### [WHAT IS NEEDED]
Retype the listing exactly, with no images.

^^^^^^^^

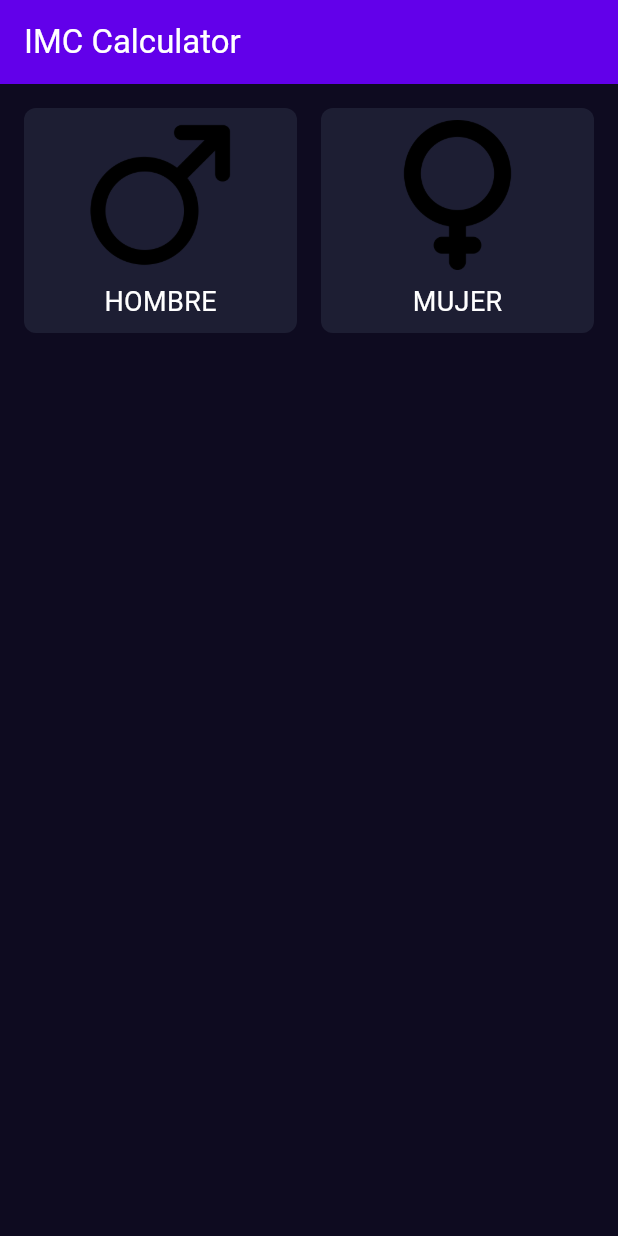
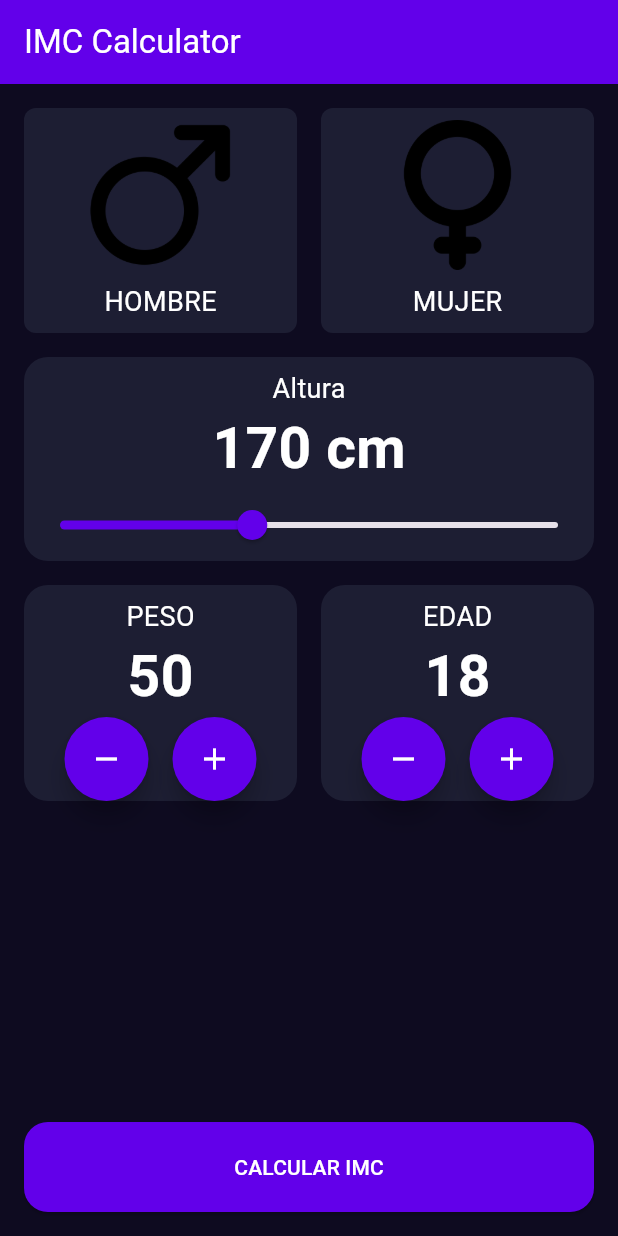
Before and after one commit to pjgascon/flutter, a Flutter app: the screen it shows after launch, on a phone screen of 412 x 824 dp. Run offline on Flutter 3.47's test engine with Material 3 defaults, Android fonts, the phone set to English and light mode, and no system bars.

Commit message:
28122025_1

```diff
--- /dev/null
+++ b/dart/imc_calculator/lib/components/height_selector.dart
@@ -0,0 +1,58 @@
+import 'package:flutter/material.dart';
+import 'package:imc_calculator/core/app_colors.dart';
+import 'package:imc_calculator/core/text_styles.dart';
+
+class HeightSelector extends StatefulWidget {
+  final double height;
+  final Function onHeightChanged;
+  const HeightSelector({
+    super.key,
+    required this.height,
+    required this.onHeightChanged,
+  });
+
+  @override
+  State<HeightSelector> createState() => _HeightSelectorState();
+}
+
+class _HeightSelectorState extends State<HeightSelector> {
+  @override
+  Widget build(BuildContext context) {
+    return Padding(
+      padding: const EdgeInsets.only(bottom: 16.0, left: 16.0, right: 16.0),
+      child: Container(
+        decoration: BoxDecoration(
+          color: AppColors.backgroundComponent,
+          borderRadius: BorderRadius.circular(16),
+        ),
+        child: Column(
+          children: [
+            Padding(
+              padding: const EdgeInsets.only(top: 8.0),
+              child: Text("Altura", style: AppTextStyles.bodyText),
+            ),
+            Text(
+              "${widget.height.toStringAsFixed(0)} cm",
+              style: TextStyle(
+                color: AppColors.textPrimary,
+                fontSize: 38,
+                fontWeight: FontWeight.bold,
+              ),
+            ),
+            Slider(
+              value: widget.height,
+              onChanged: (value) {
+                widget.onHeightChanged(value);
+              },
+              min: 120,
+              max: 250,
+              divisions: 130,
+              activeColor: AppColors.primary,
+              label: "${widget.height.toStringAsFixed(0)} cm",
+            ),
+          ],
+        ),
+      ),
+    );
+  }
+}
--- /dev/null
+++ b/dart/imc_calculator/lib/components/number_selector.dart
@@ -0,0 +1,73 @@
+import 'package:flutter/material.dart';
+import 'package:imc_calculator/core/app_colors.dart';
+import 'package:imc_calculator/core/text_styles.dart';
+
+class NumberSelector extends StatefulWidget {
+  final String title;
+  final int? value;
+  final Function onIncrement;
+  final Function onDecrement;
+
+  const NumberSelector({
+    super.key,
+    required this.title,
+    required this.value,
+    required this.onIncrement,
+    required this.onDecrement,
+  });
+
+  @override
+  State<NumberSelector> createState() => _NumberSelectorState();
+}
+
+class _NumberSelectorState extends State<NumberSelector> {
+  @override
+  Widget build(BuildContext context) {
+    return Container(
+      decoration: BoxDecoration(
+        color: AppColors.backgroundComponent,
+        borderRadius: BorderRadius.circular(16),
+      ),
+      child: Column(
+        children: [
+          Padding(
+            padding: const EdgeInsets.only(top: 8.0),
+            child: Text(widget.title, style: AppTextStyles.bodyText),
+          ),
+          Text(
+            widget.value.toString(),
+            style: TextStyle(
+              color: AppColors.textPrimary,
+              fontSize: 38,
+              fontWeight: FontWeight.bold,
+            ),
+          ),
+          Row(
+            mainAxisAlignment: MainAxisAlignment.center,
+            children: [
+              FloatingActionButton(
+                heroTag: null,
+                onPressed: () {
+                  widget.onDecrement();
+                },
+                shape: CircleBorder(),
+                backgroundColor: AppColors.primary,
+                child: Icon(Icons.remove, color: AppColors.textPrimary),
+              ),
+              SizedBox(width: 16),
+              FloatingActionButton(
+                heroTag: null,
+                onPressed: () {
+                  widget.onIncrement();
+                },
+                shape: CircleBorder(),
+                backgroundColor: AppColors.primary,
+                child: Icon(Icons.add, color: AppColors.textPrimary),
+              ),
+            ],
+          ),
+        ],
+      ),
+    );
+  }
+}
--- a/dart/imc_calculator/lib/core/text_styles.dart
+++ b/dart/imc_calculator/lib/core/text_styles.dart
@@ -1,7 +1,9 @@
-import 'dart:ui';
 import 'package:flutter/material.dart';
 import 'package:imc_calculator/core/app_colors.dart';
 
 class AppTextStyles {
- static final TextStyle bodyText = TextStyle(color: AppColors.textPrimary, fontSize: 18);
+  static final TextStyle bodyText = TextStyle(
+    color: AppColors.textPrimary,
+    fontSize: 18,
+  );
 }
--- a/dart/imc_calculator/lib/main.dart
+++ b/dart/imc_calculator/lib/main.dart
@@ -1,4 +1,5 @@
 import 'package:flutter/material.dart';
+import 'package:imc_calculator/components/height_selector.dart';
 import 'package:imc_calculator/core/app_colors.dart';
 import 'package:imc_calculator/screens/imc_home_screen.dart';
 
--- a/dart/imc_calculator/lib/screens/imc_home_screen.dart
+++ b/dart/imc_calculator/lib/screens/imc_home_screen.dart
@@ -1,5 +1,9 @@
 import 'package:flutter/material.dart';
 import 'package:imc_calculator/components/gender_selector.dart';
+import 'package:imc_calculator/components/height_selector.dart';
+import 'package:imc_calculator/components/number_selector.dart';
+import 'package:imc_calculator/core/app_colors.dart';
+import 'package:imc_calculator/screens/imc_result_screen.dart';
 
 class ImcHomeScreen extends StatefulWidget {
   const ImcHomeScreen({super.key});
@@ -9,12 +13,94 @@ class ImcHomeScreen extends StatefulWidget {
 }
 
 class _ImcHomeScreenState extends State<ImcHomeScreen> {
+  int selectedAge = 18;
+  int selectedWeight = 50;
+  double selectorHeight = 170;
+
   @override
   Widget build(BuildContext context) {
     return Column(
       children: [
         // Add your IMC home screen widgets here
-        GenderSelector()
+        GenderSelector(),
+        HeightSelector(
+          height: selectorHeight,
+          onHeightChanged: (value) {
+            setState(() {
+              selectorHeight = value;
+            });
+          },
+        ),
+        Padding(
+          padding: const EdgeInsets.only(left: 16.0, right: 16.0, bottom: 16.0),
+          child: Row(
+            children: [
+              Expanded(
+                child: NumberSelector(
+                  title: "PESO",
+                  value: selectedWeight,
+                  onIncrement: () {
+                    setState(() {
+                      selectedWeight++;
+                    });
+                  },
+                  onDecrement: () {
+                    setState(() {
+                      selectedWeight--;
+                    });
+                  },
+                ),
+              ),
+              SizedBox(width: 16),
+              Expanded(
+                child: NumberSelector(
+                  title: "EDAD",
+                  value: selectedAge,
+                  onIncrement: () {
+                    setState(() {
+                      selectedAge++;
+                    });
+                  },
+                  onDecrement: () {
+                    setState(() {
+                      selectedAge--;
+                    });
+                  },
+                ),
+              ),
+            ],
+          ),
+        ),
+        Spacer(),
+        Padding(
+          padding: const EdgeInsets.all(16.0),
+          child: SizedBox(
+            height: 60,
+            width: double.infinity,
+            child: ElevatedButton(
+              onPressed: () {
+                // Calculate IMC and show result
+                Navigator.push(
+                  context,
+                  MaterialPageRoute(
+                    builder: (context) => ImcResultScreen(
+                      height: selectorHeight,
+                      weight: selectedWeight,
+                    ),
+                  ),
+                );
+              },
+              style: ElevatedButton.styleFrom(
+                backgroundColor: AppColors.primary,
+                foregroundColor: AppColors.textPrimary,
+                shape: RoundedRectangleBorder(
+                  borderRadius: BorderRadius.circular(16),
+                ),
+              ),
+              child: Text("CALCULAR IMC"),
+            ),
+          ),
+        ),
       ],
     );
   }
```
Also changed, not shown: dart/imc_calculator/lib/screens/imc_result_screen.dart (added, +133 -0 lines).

^^^^^^^^

### [EXPECTED ANSWER]
Before and after one commit to pjgascon/flutter, a Flutter app: the screen it shows after launch, on a phone screen of 412 x 824 dp. Run offline on Flutter 3.47's test engine with Material 3 defaults, Android fonts, the phone set to English and light mode, and no system bars.

Commit message:
28122025_1

```diff
--- /dev/null
+++ b/dart/imc_calculator/lib/components/height_selector.dart
@@ -0,0 +1,58 @@
+import 'package:flutter/material.dart';
+import 'package:imc_calculator/core/app_colors.dart';
+import 'package:imc_calculator/core/text_styles.dart';
+
+class HeightSelector extends StatefulWidget {
+  final double height;
+  final Function onHeightChanged;
+  const HeightSelector({
+    super.key,
+    required this.height,
+    required this.onHeightChanged,
+  });
+
+  @override
+  State<HeightSelector> createState() => _HeightSelectorState();
+}
+
+class _HeightSelectorState extends State<HeightSelector> {
+  @override
+  Widget build(BuildContext context) {
+    return Padding(
+      padding: const EdgeInsets.only(bottom: 16.0, left: 16.0, right: 16.0),
+      child: Container(
+        decoration: BoxDecoration(
+          color: AppColors.backgroundComponent,
+          borderRadius: BorderRadius.circular(16),
+        ),
+        child: Column(
+          children: [
+            Padding(
+              padding: const EdgeInsets.only(top: 8.0),
+              child: Text("Altura", style: AppTextStyles.bodyText),
+            ),
+            Text(
+              "${widget.height.toStringAsFixed(0)} cm",
+              style: TextStyle(
+                color: AppColors.textPrimary,
+                fontSize: 38,
+                fontWeight: FontWeight.bold,
+              ),
+            ),
+            Slider(
+              value: widget.height,
+              onChanged: (value) {
+                widget.onHeightChanged(value);
+              },
+              min: 120,
+              max: 250,
+              divisions: 130,
+              activeColor: AppColors.primary,
+              label: "${widget.height.toStringAsFixed(0)} cm",
+            ),
+          ],
+        ),
+      ),
+    );
+  }
+}
--- /dev/null
+++ b/dart/imc_calculator/lib/components/number_selector.dart
@@ -0,0 +1,73 @@
+import 'package:flutter/material.dart';
+import 'package:imc_calculator/core/app_colors.dart';
+import 'package:imc_calculator/core/text_styles.dart';
+
+class NumberSelector extends StatefulWidget {
+  final String title;
+  final int? value;
+  final Function onIncrement;
+  final Function onDecrement;
+
+  const NumberSelector({
+    super.key,
+    required this.title,
+    required this.value,
+    required this.onIncrement,
+    required this.onDecrement,
+  });
+
+  @override
+  State<NumberSelector> createState() => _NumberSelectorState();
+}
+
+class _NumberSelectorState extends State<NumberSelector> {
+  @override
+  Widget build(BuildContext context) {
+    return Container(
+      decoration: BoxDecoration(
+        color: AppColors.backgroundComponent,
+        borderRadius: BorderRadius.circular(16),
+      ),
+      child: Column(
+        children: [
+          Padding(
+            padding: const EdgeInsets.only(top: 8.0),
+            child: Text(widget.title, style: AppTextStyles.bodyText),
+          ),
+          Text(
+            widget.value.toString(),
+            style: TextStyle(
+              color: AppColors.textPrimary,
+              fontSize: 38,
+              fontWeight: FontWeight.bold,
+            ),
+          ),
+          Row(
+            mainAxisAlignment: MainAxisAlignment.center,
+            children: [
+              FloatingActionButton(
+                heroTag: null,
+                onPressed: () {
+                  widget.onDecrement();
+                },
+                shape: CircleBorder(),
+                backgroundColor: AppColors.primary,
+                child: Icon(Icons.remove, color: AppColors.textPrimary),
+              ),
+              SizedBox(width: 16),
+              FloatingActionButton(
+                heroTag: null,
+                onPressed: () {
+                  widget.onIncrement();
+                },
+                shape: CircleBorder(),
+                backgroundColor: AppColors.primary,
+                child: Icon(Icons.add, color: AppColors.textPrimary),
+              ),
+            ],
+          ),
+        ],
+      ),
+    );
+  }
+}
--- a/dart/imc_calculator/lib/core/text_styles.dart
+++ b/dart/imc_calculator/lib/core/text_styles.dart
@@ -1,7 +1,9 @@
-import 'dart:ui';
 import 'package:flutter/material.dart';
 import 'package:imc_calculator/core/app_colors.dart';
 
 class AppTextStyles {
- static final TextStyle bodyText = TextStyle(color: AppColors.textPrimary, fontSize: 18);
+  static final TextStyle bodyText = TextStyle(
+    color: AppColors.textPrimary,
+    fontSize: 18,
+  );
 }
--- a/dart/imc_calculator/lib/main.dart
+++ b/dart/imc_calculator/lib/main.dart
@@ -1,4 +1,5 @@
 import 'package:flutter/material.dart';
+import 'package:imc_calculator/components/height_selector.dart';
 import 'package:imc_calculator/core/app_colors.dart';
 import 'package:imc_calculator/screens/imc_home_screen.dart';
 
--- a/dart/imc_calculator/lib/screens/imc_home_screen.dart
+++ b/dart/imc_calculator/lib/screens/imc_home_screen.dart
@@ -1,5 +1,9 @@
 import 'package:flutter/material.dart';
 import 'package:imc_calculator/components/gender_selector.dart';
+import 'package:imc_calculator/components/height_selector.dart';
+import 'package:imc_calculator/components/number_selector.dart';
+import 'package:imc_calculator/core/app_colors.dart';
+import 'package:imc_calculator/screens/imc_result_screen.dart';
 
 class ImcHomeScreen extends StatefulWidget {
   const ImcHomeScreen({super.key});
@@ -9,12 +13,94 @@ class ImcHomeScreen extends StatefulWidget {
 }
 
 class _ImcHomeScreenState extends State<ImcHomeScreen> {
+  int selectedAge = 18;
+  int selectedWeight = 50;
+  double selectorHeight = 170;
+
   @override
   Widget build(BuildContext context) {
     return Column(
       children: [
         // Add your IMC home screen widgets here
-        GenderSelector()
+        GenderSelector(),
+        HeightSelector(
+          height: selectorHeight,
+          onHeightChanged: (value) {
+            setState(() {
+              selectorHeight = value;
+            });
+          },
+        ),
+        Padding(
+          padding: const EdgeInsets.only(left: 16.0, right: 16.0, bottom: 16.0),
+          child: Row(
+            children: [
+              Expanded(
+                child: NumberSelector(
+                  title: "PESO",
+                  value: selectedWeight,
+                  onIncrement: () {
+                    setState(() {
+                      selectedWeight++;
+                    });
+                  },
+                  onDecrement: () {
+                    setState(() {
+                      selectedWeight--;
+                    });
+                  },
+                ),
+              ),
+              SizedBox(width: 16),
+              Expanded(
+                child: NumberSelector(
+                  title: "EDAD",
+                  value: selectedAge,
+                  onIncrement: () {
+                    setState(() {
+                      selectedAge++;
+                    });
+                  },
+                  onDecrement: () {
+                    setState(() {
+                      selectedAge--;
+                    });
+                  },
+                ),
+              ),
+            ],
+          ),
+        ),
+        Spacer(),
+        Padding(
+          padding: const EdgeInsets.all(16.0),
+          child: SizedBox(
+            height: 60,
+            width: double.infinity,
+            child: ElevatedButton(
+              onPressed: () {
+                // Calculate IMC and show result
+                Navigator.push(
+                  context,
+                  MaterialPageRoute(
+                    builder: (context) => ImcResultScreen(
+                      height: selectorHeight,
+                      weight: selectedWeight,
+                    ),
+                  ),
+                );
+              },
+              style: ElevatedButton.styleFrom(
+                backgroundColor: AppColors.primary,
+                foregroundColor: AppColors.textPrimary,
+                shape: RoundedRectangleBorder(
+                  borderRadius: BorderRadius.circular(16),
+                ),
+              ),
+              child: Text("CALCULAR IMC"),
+            ),
+          ),
+        ),
       ],
     );
   }
```
Also changed, not shown: dart/imc_calculator/lib/screens/imc_result_screen.dart (added, +133 -0 lines).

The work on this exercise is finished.